Creole Trail Rides
Cattle drivers’ descendants keep their on-the-trail foodways alive
In her documentary T-Galop: A Louisiana Horse Story, Conni Castille makes the case that the first cowboys were black and from Louisiana. Castille is a professor at the University of Louisiana at Lafayette, and in a March 2016 article published in the Daily Advertiser, she shares research on the role of Creole cowboys who “helped manage thousands of cattle in the pre-Louisiana Purchase days of Southwest Louisiana and led cattle drives to keep New Orleans fed. It was the slave’s job to take care of the mules and the horses because of their value to all parties concerned. And the horses and the mules were better treated than he as the caretaker.”
Hunting, fishing, and living off the land was essential for enslaved people to supplement their meager diets and offered a means for them to earn money, if their owners allowed it. Today, the Creole cuisine that is prepared on trail rides comes out of this tradition of struggle, survival, and freedom. “The trail rides [of my childhood] had some of the best food I had ever tried—food that I normally wouldn’t have eaten,” said Marcus Semien. “We were eating wild game, squirrel, rabbit, and turtle. We just ate it because we knew it was good.”
In Sulphur’s West Cal Arena, the smell of fresh cracklin and sauce piquante was in the air. RVs were scattered throughout the grounds for the three-day weekend. Trail riders gathered outside, barbecuing and stirring pots of simmering stews. Young people wearing cowboy boots and bejeweled jeans danced and sang to the latest zydeco songs until the wee hours. In addition to continuing and enriching a Southwest Louisiana tradition, the Semien Stables Trail Ride serves as the backdrop for many family reunions, and as the 2019 Trail Ride commenced, extended families adorned in matching embroidered shirts mounted their horses with pride.
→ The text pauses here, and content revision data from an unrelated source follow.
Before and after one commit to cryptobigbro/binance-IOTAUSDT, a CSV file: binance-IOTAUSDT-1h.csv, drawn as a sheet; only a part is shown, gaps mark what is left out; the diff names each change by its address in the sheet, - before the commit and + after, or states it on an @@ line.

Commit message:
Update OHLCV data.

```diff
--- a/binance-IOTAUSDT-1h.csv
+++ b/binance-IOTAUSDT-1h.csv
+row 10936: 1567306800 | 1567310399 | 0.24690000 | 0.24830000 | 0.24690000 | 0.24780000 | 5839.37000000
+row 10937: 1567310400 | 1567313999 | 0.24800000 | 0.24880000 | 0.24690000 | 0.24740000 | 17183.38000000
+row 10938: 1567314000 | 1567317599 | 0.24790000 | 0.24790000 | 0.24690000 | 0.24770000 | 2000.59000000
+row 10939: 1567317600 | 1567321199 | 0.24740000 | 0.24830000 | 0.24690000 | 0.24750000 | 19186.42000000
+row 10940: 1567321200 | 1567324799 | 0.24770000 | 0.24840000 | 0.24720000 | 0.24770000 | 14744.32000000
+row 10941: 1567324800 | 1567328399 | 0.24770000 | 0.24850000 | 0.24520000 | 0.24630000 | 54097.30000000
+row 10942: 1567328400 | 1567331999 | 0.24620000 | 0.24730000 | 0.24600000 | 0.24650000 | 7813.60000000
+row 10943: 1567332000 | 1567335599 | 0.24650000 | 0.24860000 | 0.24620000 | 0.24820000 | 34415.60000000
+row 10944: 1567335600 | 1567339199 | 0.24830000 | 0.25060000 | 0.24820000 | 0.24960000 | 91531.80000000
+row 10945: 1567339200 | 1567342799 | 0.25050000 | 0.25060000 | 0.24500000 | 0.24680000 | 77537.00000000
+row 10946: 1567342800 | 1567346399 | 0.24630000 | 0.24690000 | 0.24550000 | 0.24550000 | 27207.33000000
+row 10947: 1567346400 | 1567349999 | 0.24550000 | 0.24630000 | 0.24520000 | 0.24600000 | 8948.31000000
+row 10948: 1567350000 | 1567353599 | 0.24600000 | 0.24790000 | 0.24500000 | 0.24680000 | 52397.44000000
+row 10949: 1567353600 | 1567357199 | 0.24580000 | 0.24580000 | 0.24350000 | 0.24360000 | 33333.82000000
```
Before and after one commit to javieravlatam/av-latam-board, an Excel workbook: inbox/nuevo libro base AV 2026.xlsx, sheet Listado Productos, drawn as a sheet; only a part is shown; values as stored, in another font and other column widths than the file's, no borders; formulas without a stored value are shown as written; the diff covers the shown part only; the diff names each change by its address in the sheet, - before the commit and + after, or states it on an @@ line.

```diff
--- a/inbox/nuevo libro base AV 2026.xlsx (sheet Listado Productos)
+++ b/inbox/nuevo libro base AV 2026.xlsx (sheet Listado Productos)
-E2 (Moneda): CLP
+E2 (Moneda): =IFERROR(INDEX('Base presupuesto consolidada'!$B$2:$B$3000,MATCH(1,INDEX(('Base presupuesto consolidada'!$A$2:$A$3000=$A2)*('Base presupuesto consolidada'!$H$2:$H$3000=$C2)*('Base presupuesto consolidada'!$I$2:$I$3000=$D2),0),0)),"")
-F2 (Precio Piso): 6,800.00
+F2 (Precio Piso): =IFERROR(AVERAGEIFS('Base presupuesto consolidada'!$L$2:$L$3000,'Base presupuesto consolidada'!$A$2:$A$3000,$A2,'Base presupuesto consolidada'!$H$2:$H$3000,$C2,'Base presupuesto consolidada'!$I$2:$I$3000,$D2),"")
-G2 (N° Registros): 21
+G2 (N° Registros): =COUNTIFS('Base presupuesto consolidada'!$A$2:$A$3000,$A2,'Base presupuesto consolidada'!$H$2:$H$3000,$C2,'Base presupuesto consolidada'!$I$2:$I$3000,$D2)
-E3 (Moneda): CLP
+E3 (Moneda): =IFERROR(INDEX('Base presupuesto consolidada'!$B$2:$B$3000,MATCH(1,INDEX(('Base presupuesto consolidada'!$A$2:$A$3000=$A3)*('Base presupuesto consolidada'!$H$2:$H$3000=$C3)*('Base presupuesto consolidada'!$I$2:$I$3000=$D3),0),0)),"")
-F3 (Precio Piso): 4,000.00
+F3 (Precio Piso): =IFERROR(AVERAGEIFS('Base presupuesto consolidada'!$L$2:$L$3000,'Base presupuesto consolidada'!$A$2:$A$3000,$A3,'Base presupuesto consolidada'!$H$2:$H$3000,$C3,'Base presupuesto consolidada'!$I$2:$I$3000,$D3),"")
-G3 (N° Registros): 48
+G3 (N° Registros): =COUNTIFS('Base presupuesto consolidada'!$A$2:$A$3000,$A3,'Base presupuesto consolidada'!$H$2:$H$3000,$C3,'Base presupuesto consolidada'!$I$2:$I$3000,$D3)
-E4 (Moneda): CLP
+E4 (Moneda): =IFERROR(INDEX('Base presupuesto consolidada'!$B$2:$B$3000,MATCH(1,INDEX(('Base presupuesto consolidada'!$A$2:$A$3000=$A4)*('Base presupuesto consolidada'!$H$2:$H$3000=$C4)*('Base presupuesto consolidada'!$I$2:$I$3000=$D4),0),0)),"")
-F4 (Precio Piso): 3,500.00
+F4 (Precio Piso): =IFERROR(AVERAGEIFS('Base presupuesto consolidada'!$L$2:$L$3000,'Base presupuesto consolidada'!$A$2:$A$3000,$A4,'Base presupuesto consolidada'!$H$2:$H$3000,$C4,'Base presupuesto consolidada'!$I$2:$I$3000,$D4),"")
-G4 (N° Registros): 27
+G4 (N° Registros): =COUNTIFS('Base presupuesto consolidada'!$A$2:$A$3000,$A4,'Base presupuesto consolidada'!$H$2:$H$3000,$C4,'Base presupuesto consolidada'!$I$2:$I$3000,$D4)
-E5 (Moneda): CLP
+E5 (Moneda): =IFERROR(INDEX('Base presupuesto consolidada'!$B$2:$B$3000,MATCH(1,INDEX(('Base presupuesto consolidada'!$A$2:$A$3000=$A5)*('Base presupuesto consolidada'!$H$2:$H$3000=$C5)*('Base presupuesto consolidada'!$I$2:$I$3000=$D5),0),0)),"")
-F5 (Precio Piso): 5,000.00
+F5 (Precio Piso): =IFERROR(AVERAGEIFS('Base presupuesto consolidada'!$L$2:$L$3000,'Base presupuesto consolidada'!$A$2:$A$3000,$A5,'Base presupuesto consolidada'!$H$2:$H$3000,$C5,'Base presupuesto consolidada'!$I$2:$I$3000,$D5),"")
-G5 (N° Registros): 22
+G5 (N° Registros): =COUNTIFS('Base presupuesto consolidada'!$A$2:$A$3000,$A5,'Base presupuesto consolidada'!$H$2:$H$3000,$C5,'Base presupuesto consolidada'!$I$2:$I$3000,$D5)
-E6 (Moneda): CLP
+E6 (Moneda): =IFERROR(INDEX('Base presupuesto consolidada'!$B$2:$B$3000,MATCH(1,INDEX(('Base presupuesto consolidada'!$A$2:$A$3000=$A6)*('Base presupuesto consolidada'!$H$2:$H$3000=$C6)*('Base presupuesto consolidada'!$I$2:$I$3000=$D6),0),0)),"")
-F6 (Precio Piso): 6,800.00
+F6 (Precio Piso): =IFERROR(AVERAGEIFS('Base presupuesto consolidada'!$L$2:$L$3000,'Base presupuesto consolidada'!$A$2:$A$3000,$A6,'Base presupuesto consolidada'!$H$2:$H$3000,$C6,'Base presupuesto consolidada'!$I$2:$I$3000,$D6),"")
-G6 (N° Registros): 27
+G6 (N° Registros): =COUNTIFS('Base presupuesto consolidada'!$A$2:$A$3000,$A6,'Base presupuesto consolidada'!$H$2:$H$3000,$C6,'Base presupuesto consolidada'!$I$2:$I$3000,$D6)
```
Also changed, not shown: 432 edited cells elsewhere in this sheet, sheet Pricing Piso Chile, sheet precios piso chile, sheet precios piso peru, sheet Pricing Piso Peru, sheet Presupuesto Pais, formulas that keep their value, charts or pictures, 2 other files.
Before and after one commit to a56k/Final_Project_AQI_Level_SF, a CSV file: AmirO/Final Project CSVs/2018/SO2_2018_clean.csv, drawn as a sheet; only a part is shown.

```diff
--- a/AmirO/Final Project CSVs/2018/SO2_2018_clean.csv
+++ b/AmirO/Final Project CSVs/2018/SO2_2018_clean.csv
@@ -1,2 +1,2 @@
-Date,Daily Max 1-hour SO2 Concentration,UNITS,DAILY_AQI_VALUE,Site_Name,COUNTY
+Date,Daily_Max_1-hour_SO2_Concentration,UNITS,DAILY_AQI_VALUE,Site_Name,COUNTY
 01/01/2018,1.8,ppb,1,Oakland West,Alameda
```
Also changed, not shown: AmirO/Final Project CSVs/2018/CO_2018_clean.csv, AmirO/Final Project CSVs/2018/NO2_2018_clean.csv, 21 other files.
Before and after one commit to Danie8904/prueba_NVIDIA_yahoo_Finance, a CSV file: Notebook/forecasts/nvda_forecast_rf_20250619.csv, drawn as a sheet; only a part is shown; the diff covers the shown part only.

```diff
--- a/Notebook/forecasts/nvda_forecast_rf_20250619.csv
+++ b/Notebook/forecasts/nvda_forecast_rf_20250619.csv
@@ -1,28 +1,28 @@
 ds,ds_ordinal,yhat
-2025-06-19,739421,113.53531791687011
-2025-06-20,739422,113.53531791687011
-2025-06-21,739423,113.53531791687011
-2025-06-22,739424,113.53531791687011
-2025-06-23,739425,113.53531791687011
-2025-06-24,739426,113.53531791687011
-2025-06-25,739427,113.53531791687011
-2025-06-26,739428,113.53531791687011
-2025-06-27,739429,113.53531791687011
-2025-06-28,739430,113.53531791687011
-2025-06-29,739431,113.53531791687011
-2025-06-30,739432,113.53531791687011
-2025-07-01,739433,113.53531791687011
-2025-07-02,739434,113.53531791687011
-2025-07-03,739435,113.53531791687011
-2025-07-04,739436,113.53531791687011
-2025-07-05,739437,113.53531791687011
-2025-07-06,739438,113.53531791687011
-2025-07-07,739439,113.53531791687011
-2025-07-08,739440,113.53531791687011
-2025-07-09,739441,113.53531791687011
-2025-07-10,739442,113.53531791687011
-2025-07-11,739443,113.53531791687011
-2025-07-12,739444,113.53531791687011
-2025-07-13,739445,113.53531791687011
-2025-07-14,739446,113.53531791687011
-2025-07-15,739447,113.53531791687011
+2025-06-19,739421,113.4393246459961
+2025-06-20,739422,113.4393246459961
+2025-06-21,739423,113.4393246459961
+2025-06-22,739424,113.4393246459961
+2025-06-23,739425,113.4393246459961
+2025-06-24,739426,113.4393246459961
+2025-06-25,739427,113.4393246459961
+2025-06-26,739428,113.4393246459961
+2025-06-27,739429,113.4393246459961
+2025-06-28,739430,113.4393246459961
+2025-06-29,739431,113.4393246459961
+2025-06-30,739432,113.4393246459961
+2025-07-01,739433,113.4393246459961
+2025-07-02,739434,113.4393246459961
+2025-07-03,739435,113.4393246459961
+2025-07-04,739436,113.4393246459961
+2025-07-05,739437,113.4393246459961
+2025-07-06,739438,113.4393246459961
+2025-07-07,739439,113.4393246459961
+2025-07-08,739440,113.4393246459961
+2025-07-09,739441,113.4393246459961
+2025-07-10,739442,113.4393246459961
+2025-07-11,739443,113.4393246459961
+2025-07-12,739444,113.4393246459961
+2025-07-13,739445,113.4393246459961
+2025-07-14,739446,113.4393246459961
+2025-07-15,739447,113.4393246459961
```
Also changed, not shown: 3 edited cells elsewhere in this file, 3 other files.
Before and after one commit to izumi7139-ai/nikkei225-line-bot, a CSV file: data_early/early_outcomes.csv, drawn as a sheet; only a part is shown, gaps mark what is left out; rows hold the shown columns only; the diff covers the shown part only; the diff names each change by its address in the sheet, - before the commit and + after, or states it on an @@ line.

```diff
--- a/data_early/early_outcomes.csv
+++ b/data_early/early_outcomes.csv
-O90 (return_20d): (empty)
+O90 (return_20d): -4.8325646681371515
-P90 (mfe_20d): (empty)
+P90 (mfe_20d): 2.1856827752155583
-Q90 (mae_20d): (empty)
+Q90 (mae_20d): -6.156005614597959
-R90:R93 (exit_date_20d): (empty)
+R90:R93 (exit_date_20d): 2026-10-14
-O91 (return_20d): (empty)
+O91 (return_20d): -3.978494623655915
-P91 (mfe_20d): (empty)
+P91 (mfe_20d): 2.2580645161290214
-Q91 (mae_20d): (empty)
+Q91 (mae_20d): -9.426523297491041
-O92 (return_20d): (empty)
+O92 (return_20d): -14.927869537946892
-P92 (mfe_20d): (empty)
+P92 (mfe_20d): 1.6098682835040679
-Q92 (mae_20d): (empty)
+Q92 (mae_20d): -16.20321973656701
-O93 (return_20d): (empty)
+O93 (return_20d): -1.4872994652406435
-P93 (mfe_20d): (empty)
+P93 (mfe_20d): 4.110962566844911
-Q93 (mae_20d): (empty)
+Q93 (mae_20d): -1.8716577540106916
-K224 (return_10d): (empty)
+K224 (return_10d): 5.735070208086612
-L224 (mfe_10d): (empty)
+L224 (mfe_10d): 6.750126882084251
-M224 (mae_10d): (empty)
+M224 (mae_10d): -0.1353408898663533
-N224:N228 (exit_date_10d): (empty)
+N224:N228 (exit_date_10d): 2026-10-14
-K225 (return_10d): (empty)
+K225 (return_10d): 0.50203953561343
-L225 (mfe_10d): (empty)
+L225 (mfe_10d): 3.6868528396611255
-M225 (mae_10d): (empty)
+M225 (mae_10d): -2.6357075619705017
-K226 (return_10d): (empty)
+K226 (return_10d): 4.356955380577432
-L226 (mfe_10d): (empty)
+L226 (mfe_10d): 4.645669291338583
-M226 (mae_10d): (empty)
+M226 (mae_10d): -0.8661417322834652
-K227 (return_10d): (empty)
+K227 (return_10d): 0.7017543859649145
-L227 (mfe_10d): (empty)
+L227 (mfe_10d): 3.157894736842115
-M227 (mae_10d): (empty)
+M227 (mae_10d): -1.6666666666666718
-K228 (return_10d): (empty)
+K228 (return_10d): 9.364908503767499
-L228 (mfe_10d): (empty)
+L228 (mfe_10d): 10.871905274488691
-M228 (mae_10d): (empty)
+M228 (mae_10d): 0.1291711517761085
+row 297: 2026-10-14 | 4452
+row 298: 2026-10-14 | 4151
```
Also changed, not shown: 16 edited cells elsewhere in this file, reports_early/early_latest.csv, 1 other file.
Darnell Chevalier, a millennial trail rider from Cecilia, Louisiana, explained, “To me, trail rides mean family time. Everybody comes out to support each other’s rides with good times and making food that our grandparents showed us how to cook.” In rural Southwest Louisiana, nothing is wasted. Every part of the hog, hen, rooster, pig, or cow is used to make rich gravies, smoked meat, smoked sausages, boudin, and stews. Chevalier’s pork stew, made with homemade sausages and cuts of pork from a pig he raised, remains true to that tradition, which he promotes on social media, sharing scenes of Creole life in his part of the state.
Shane Boagni from Plaisance, Louisiana, is known as one of the best cooks on the trail ride. He stirred a large cast-iron pot of what he called cowboy stew, or bouye in Creole, made of rooster and hen smothered in a deep brown gravy. “Louisiana, Southwest Louisiana in particular, is the Hot State,” he said. “We are rice and gravy folks.” Like Chevalier, and in contrast to cooks in urban places like New Orleans who depend on chain grocery stores, Boagni noted that he raises his own livestock and grows his own food. As Boagni sees it, Creoles of Southwest Louisiana should be crowned with laurels for their cooking—and more attention should be paid to the culinary diversity of the region.
Zella Palmer, educator, food historian, author, and filmmaker, serves as the Chair and Director of the Dillard University Ray Charles Program in African-American Material Culture. Palmer is committed to preserving the legacy of African American, Native American and Latino culinary history in New Orleans and the South.